The data should be printed in full, character for character.

== Segment start ==

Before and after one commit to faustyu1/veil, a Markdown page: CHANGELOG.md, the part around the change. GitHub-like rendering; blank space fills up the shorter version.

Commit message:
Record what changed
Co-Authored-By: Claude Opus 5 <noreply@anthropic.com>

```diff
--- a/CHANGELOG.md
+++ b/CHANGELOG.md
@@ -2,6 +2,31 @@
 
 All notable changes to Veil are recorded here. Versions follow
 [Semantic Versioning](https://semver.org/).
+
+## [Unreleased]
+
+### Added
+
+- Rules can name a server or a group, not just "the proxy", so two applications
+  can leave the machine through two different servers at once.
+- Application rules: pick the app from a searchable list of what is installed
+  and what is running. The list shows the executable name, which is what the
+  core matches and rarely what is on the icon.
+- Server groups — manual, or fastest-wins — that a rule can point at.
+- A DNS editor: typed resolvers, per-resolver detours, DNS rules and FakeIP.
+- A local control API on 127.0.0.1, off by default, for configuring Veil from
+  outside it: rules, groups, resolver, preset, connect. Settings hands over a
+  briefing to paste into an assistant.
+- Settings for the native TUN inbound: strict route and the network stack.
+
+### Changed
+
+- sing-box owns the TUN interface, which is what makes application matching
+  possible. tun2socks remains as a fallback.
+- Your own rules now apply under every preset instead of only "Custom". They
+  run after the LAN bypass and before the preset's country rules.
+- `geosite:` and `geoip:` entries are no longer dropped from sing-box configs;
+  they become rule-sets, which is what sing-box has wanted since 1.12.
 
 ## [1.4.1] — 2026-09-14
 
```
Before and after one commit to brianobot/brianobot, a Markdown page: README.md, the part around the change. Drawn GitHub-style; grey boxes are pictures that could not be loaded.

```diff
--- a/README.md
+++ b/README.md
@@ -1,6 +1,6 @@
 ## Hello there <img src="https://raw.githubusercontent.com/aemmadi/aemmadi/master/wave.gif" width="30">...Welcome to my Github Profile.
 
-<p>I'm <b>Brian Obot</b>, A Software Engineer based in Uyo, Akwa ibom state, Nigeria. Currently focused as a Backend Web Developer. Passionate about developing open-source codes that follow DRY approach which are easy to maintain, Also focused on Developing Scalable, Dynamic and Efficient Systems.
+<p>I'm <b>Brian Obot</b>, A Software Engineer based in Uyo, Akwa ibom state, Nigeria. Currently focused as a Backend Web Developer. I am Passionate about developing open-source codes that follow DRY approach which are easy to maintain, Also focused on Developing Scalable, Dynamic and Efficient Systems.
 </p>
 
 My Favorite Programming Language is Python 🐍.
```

== Segment end ==

▸ **ANSWER TO THIS TASK**:
Before and after one commit to faustyu1/veil, a Markdown page: CHANGELOG.md, the part around the change. GitHub-like rendering; blank space fills up the shorter version.

Commit message:
Record what changed
Co-Authored-By: Claude Opus 5 <noreply@anthropic.com>

```diff
--- a/CHANGELOG.md
+++ b/CHANGELOG.md
@@ -2,6 +2,31 @@
 
 All notable changes to Veil are recorded here. Versions follow
 [Semantic Versioning](https://semver.org/).
+
+## [Unreleased]
+
+### Added
+
+- Rules can name a server or a group, not just "the proxy", so two applications
+  can leave the machine through two different servers at once.
+- Application rules: pick the app from a searchable list of what is installed
+  and what is running. The list shows the executable name, which is what the
+  core matches and rarely what is on the icon.
+- Server groups — manual, or fastest-wins — that a rule can point at.
+- A DNS editor: typed resolvers, per-resolver detours, DNS rules and FakeIP.
+- A local control API on 127.0.0.1, off by default, for configuring Veil from
+  outside it: rules, groups, resolver, preset, connect. Settings hands over a
+  briefing to paste into an assistant.
+- Settings for the native TUN inbound: strict route and the network stack.
+
+### Changed
+
+- sing-box owns the TUN interface, which is what makes application matching
+  possible. tun2socks remains as a fallback.
+- Your own rules now apply under every preset instead of only "Custom". They
+  run after the LAN bypass and before the preset's country rules.
+- `geosite:` and `geoip:` entries are no longer dropped from sing-box configs;
+  they become rule-sets, which is what sing-box has wanted since 1.12.
 
 ## [1.4.1] — 2026-09-14
 
```
Before and after one commit to brianobot/brianobot, a Markdown page: README.md, the part around the change. Drawn GitHub-style; grey boxes are pictures that could not be loaded.

```diff
--- a/README.md
+++ b/README.md
@@ -1,6 +1,6 @@
 ## Hello there <img src="https://raw.githubusercontent.com/aemmadi/aemmadi/master/wave.gif" width="30">...Welcome to my Github Profile.
 
-<p>I'm <b>Brian Obot</b>, A Software Engineer based in Uyo, Akwa ibom state, Nigeria. Currently focused as a Backend Web Developer. Passionate about developing open-source codes that follow DRY approach which are easy to maintain, Also focused on Developing Scalable, Dynamic and Efficient Systems.
+<p>I'm <b>Brian Obot</b>, A Software Engineer based in Uyo, Akwa ibom state, Nigeria. Currently focused as a Backend Web Developer. I am Passionate about developing open-source codes that follow DRY approach which are easy to maintain, Also focused on Developing Scalable, Dynamic and Efficient Systems.
 </p>
 
 My Favorite Programming Language is Python 🐍.
```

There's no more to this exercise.